Aretha Brown has an impressive résumé that belies her 22 years. Artist. Youth activist. Former Prime Minister of the National Indigenous Youth Parliament (the youngest ever, and first woman to hold the position). Brown was the first Indigenous Australian artist to create a public mural in New York City, and in 2019, founded a street art collective 'Kiss My Art' that champions young women and non-binary artists; reclaiming public spaces and acting as a living cultural exchange of traditions, histories and storytelling between Indigenous and non-Indigenous members. She's also been selected by sportswear juggernauts Champion as one of their six global Creators with Purpose.
For Champion, their ethos to 'Champion What Moves You' has always been about a more holistic output; using their brand as a platform for cultural exchange, and to empower and inspire their community to create a better tomorrow. Their collective of 'Creators with Purpose' are individuals that redefine the concept of being a 'champion' from noun to verb; estranging it from victory, and instead coupling it with the pursuit of meaningful, positive impact.
Brown, who grew up in Melbourne's Western Suburbs, is a creator whose artistic practice has always aligned with a higher purpose. RUSSH spoke with Brown about her how her artistry and identity as a queer, Gumbaynggirr woman intersect, her relationship with streetwear and the Champion brand, and how she celebrates and continues to empower emerging Indigenous, female and non-binary artists through her work.
How would you describe your personal style? Does your artistry and work influence this?
Eclectic Naarm-core [laughs]. Think Jackie O – if she was Aboriginal and 5'4. Just kidding.
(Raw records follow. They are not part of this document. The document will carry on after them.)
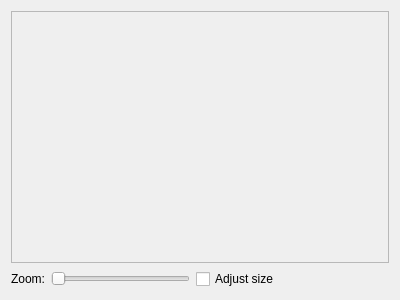
This is python/soma/jobs/gui/graphWidget.ui in populse/soma-workflow as Qt 5 draws it before an edit. The edited form follows.
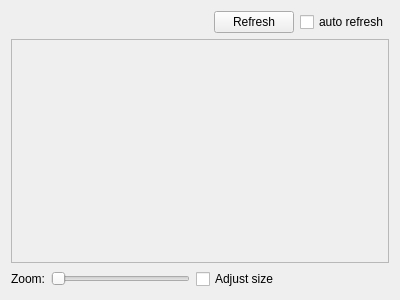
This is the edited form.

```diff
--- a/python/soma/jobs/gui/graphWidget.ui
+++ b/python/soma/jobs/gui/graphWidget.ui
@@ -14,6 +14,43 @@
    <string>Form</string>
   </property>
   <layout class="QVBoxLayout" name="verticalLayout">
+   <item>
+    <layout class="QHBoxLayout" name="horizontalLayout_2">
+     <property name="sizeConstraint">
+      <enum>QLayout::SetMinimumSize</enum>
+     </property>
+     <item>
+      <spacer name="horizontalSpacer_2">
+       <property name="orientation">
+        <enum>Qt::Horizontal</enum>
+       </property>
+       <property name="sizeHint" stdset="0">
+        <size>
+         <width>40</width>
+         <height>20</height>
+        </size>
+       </property>
+      </spacer>
+     </item>
+     <item>
+      <widget class="QPushButton" name="button_refresh">
+       <property name="text">
+        <string>Refresh</string>
+       </property>
+      </widget>
+     </item>
+     <item>
+      <widget class="QCheckBox" name="checkbox_auto_update">
+       <property name="text">
+        <string>auto refresh</string>
+       </property>
+       <property name="tristate">
+        <bool>false</bool>
+       </property>
+      </widget>
+     </item>
+    </layout>
+   </item>
    <item>
     <widget class="QScrollArea" name="scrollArea">
      <property name="widgetResizable">
@@ -25,7 +62,7 @@
         <x>0</x>
         <y>0</y>
         <width>378</width>
-        <height>250</height>
+        <height>211</height>
        </rect>
       </property>
      </widget>
```
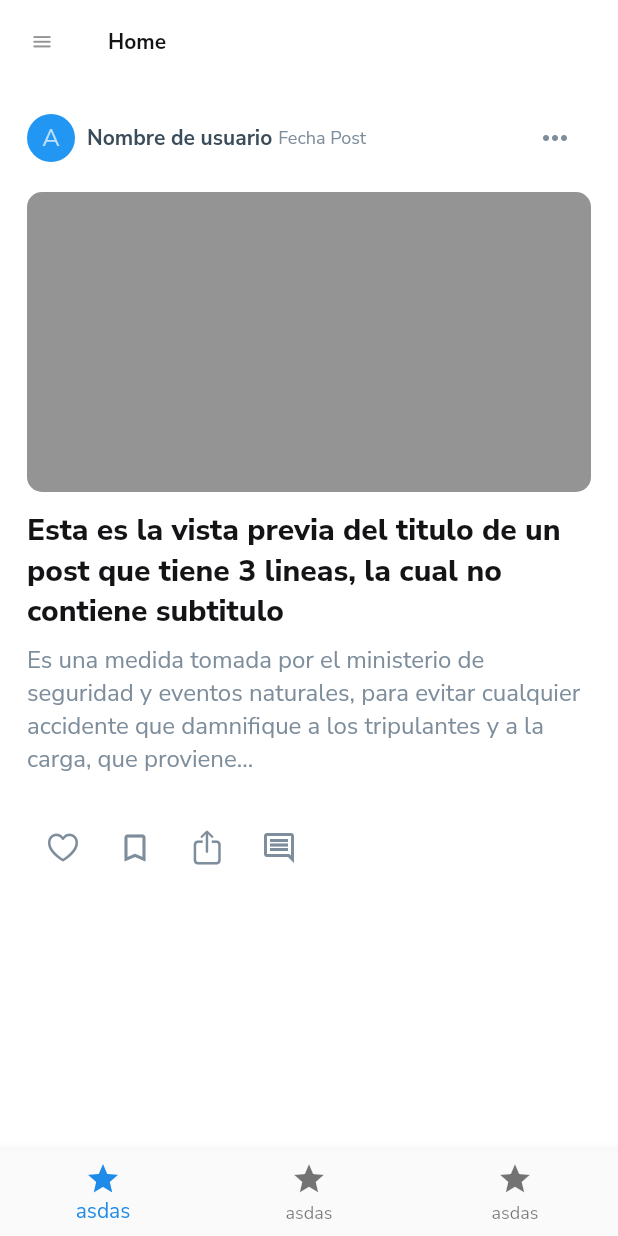
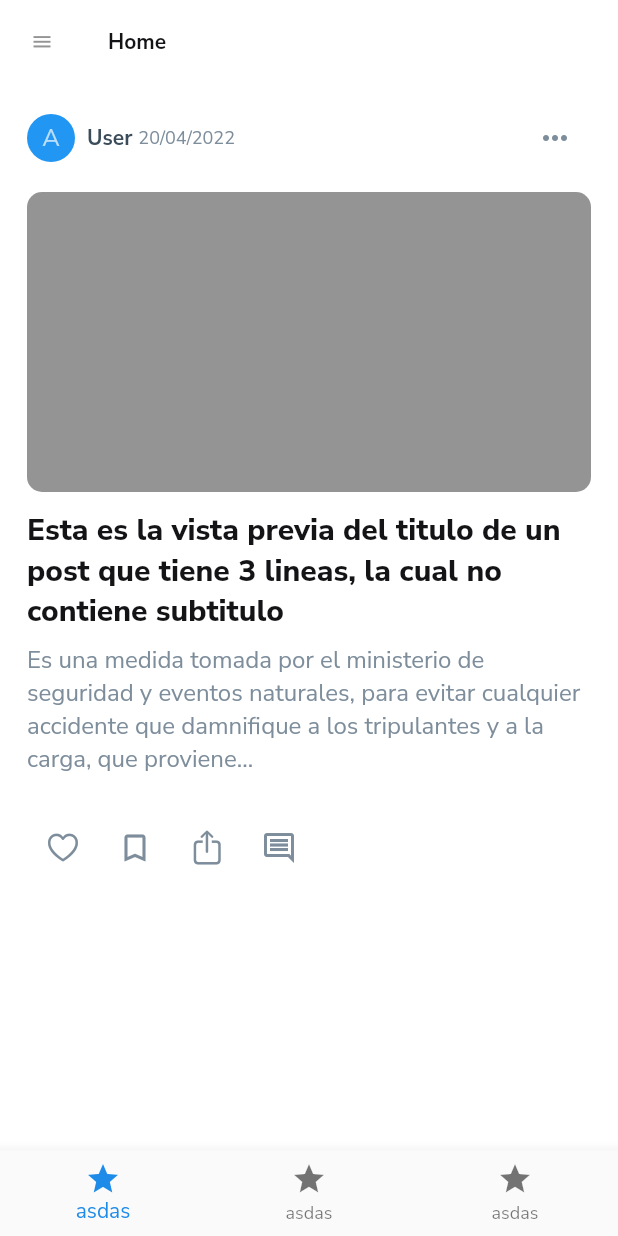
Before and after one commit to Richard-ece/JamReStore-1, a Flutter app: the HomePage screen opened by its route, on a phone screen of 412 x 824 dp. Run offline on Flutter 3.47's test engine with Material 2 defaults, Android fonts, the phone set to English and light mode, and no system bars; our stand-ins replace bloc, dio, equatable, flutter_bloc, flutter_hooks, google_fonts and 3 more; generated files the repository leaves out were written again; key blocks and very long unbroken strings in the code were emptied for the run.

Commit message:
Add params in post card

```diff
--- a/lib/components/card_post.dart
+++ b/lib/components/card_post.dart
@@ -1,21 +1,31 @@
 import 'package:flutter/material.dart';
 import 'package:jam_re_store/components/interaction_bar.dart';
 import 'package:jam_re_store/components/post_user_header.dart';
+import 'package:jam_re_store/models/post/post.dart';
 import 'package:jam_re_store/styles/color_theme.dart';
 import 'package:jam_re_store/styles/text_styles_app.dart';
 
 class CardPost extends StatelessWidget {
-  const CardPost({Key? key}) : super(key: key);
+  const CardPost({Key? key, required this.post}) : super(key: key);
+  final Post post;
 
   @override
   Widget build(BuildContext context) {
     return Container(
       child: Column(
         children: [
-          PostUserHeader(),
-          MultimediaContainer(),
-          TitlePreview(),
-          InteractionBar(),
+          PostUserHeader(
+            post: post,
+          ),
+          MultimediaContainer(
+            imagePost: post.imagePost,
+          ),
+          TitlePreview(
+            post: post,
+          ),
+          InteractionBar(
+            post: post,
+          ),
         ],
       ),
     );
@@ -23,7 +33,9 @@ class CardPost extends StatelessWidget {
 }
 
 class MultimediaContainer extends StatelessWidget {
-  const MultimediaContainer({Key? key}) : super(key: key);
+  const MultimediaContainer({Key? key, required this.imagePost})
+      : super(key: key);
+  final String? imagePost;
 
   @override
   Widget build(BuildContext context) {
@@ -42,7 +54,8 @@ class MultimediaContainer extends StatelessWidget {
 }
 
 class TitlePreview extends StatelessWidget {
-  const TitlePreview({Key? key}) : super(key: key);
+  const TitlePreview({Key? key, required this.post}) : super(key: key);
+  final Post post;
 
   @override
   Widget build(BuildContext context) {
@@ -51,13 +64,13 @@ class TitlePreview extends StatelessWidget {
       child: Column(
         children: [
           Text(
-            'Esta es la vista previa del titulo de un post que tiene 3 lineas, la cual no contiene subtitulo',
+            post.titlePost,
             style: TextStyleApp.headlinesBase(ColorTheme.textBlack),
           ),
           Padding(
             padding: const EdgeInsets.only(top: 8),
             child: Text(
-              'Es una medida tomada por el ministerio de seguridad y eventos naturales, para evitar cualquier accidente que damnifique a los tripulantes y a la carga, que proviene...',
+              post.subTitlePost,
               style: TextStyleApp.bodyBase(ColorTheme.grey),
             ),
           )
--- a/lib/components/interaction_bar.dart
+++ b/lib/components/interaction_bar.dart
@@ -1,9 +1,11 @@
 import 'package:flutter/material.dart';
 import 'package:flutter/cupertino.dart';
+import 'package:jam_re_store/models/post/post.dart';
 import 'package:jam_re_store/styles/color_theme.dart';
 
 class InteractionBar extends StatelessWidget {
-  const InteractionBar({Key? key}) : super(key: key);
+  const InteractionBar({Key? key, required this.post}) : super(key: key);
+  final Post post;
 
   @override
   Widget build(BuildContext context) {
--- a/lib/components/post_user_header.dart
+++ b/lib/components/post_user_header.dart
@@ -1,9 +1,11 @@
 import 'package:flutter/material.dart';
+import 'package:jam_re_store/models/post/post.dart';
 import 'package:jam_re_store/styles/color_theme.dart';
 import 'package:jam_re_store/styles/text_styles_app.dart';
 
 class PostUserHeader extends StatelessWidget {
-  const PostUserHeader({Key? key}) : super(key: key);
+  const PostUserHeader({Key? key, required this.post}) : super(key: key);
+  final Post post;
 
   @override
   Widget build(BuildContext context) {
@@ -12,7 +14,9 @@ class PostUserHeader extends StatelessWidget {
       child: Row(
         mainAxisAlignment: MainAxisAlignment.spaceBetween,
         children: [
-          UserName(),
+          UserName(
+            post: post,
+          ),
           SecundaryAction(),
         ],
       ),
@@ -21,20 +25,23 @@ class PostUserHeader extends StatelessWidget {
 }
 
 class UserName extends StatelessWidget {
-  const UserName({Key? key}) : super(key: key);
+  const UserName({Key? key, required this.post}) : super(key: key);
+  final Post post;
 
   @override
   Widget build(BuildContext context) {
     return Row(
       children: [
-        Avatar(),
+        Avatar(
+          pathAvatar: post.avatarUser,
+        ),
         Padding(
           padding: const EdgeInsets.only(left: 8),
-          child: UserNameLabel(),
+          child: UserNameLabel(userName: post.nameUser),
         ),
         Padding(
           padding: const EdgeInsets.only(left: 4),
-          child: PostDateLabel(),
+          child: PostDateLabel(postDate: post.datePost),
         ),
       ],
     );
@@ -57,7 +64,8 @@ class SecundaryAction extends StatelessWidget {
 }
 
 class Avatar extends StatelessWidget {
-  const Avatar({Key? key}) : super(key: key);
+  const Avatar({Key? key, required this.pathAvatar}) : super(key: key);
+  final String? pathAvatar;
 
   @override
   Widget build(BuildContext context) {
@@ -72,13 +80,14 @@ class Avatar extends StatelessWidget {
 }
 
 class UserNameLabel extends StatelessWidget {
-  const UserNameLabel({Key? key}) : super(key: key);
+  const UserNameLabel({Key? key, required this.userName}) : super(key: key);
+  final String userName;
 
   @override
   Widget build(BuildContext context) {
     return Container(
       child: Text(
-        'Nombre de usuario',
+        userName,
         style: TextStyleApp.labelS(ColorTheme.black),
       ),
     );
@@ -86,13 +95,14 @@ class UserNameLabel extends StatelessWidget {
 }
 
 class PostDateLabel extends StatelessWidget {
-  const PostDateLabel({Key? key}) : super(key: key);
+  const PostDateLabel({Key? key, required this.postDate}) : super(key: key);
+  final String postDate;
 
   @override
   Widget build(BuildContext context) {
     return Container(
       child: Text(
-        'Fecha Post',
+        postDate,
         style: TextStyleApp.bodyXs(ColorTheme.grey),
       ),
     );
--- /dev/null
+++ b/lib/models/post/post.dart
@@ -0,0 +1,19 @@
+class Post {
+  final String nameUser;
+  final String? avatarUser;
+  final String? imagePost;
+  final String titlePost;
+  final String subTitlePost;
+  final String datePost;
+  final String idPost;
+
+  Post({
+    required this.nameUser,
+    required this.avatarUser,
+    required this.imagePost,
+    required this.titlePost,
+    required this.subTitlePost,
+    required this.datePost,
+    required this.idPost,
+  });
+}
--- a/lib/pages/home/home_page.dart
+++ b/lib/pages/home/home_page.dart
@@ -1,19 +1,35 @@
 import 'package:flutter/material.dart';
 import 'package:flutter_hooks/flutter_hooks.dart';
 import 'package:jam_re_store/components/card_post.dart';
+import 'package:jam_re_store/models/post/post.dart';
 import 'package:jam_re_store/routes/names.dart';
 import 'package:jam_re_store/utils/helpers/app_locale.dart';
 import 'package:provider/provider.dart';
 
 class HomePage extends HookWidget {
-  const HomePage({Key? key}) : super(key: key);
+  HomePage({Key? key}) : super(key: key);
+  final post = Post(
+    nameUser: 'User',
+    avatarUser: null,
+    imagePost: null,
+    titlePost:
+        'Esta es la vista previa del titulo de un post que tiene 3 lineas, la cual no contiene subtitulo',
+    subTitlePost:
+        'Es una medida tomada por el ministerio de seguridad y eventos naturales, para evitar cualquier accidente que damnifique a los tripulantes y a la carga, que proviene...',
+    datePost: '20/04/2022',
+    idPost: '1',
+  );
 
   @override
   Widget build(BuildContext context) {
     ValueNotifier<int> tabIndex = useState(0);
 
     List<Widget> listScreens = [
-      Container(child: CardPost()),
+      Column(children: [
+        CardPost(
+          post: post,
+        ),
+      ]),
       Text("2"),
       Text("3"),
     ];
--- a/lib/routes/routes.dart
+++ b/lib/routes/routes.dart
@@ -17,7 +17,7 @@ var routes = <String, WidgetBuilder>{
   NamesRoutes.forgotpasswordEmail: (context) => const forgotPasswordEmailPage(),
   NamesRoutes.forgotPassword: (context) => const forgotPasswordPage(),
   NamesRoutes.signUp: (context) => const SignUpPage(),
-  NamesRoutes.home: (context) => const HomePage(),
+  NamesRoutes.home: (context) => HomePage(),
   NamesRoutes.editProfile: (context) => EditProfilePage(),
   NamesRoutes.profile: (context) => ProfilePage(),
   NamesRoutes.settings: (context) => SettingsPage(),
```
Also changed, not shown: lib/components/post.dart (deleted, +0 -149 lines).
Probably jeans and tees most days while I paint.
The 'Kiss My Art' collective is an incredible initiative with such an impressive focus. Now four years since its inception, how do you hope to see this celebration of young women and non-binary artists continue, and how can we contribute to championing these creative minds and voices?
I think respecting and being understanding of artists, especially young artists, is the first step. And that comes from recognising that being an artist as a 'real' job in the first place.
Just because it's something we enjoy, and that comes naturally, doesn’t mean it doesn’t also require lots of hard work, time, and cause the same inevitable burnout you would get in any other profession. Being an artist means you work for yourself in a sense, and because of that you don’t have work hours. You don't clock off on a Friday and come back on Monday – you are always learning, taking inspiration, and exploring ideas. You are on all the time.
'Champion What Moves You’ aims to redefine the concept of being a champion. In work and play, what do you champion?
I champion freedom of expression. And someone that has always encouraged me to do that was my grandma Aunty Jan Brown or “Nanny Brown”. She unfortunately passed away recently – but we were incredibly close. Her story of growing up in Australia and being a child of the Stolen Generations has always made me want to champion women, especially young First Nations women to be able to say what they want when they want it.
You’ve spoken before about the way that your identity often guides your work – was this always an intentional choice, or something that evolved naturally?
No choice. I'm Indigenous. No matter what I do I'm politicised. Whether I like it or not, unfortunately.
What’s your relationship with streetwear and the Champion brand? Is it something you’ve worn your whole life, or come into in recent years?
Growing up I was the champion of Kmart. Nowadays, I really love streetwear and always joke with my friends that I’m a “closeted hypebeast”. I think as an artist who makes large works, Champion’s streetwear lets me wear clothes that give a lot of movement. I also like things that are comfortable and breathable that I can also get paint on [laughs]. Overall, my style is pretty ambiguous and doesn’t fit into one kind of gender. Think that is indicative of my own relationship to gender and expression as well.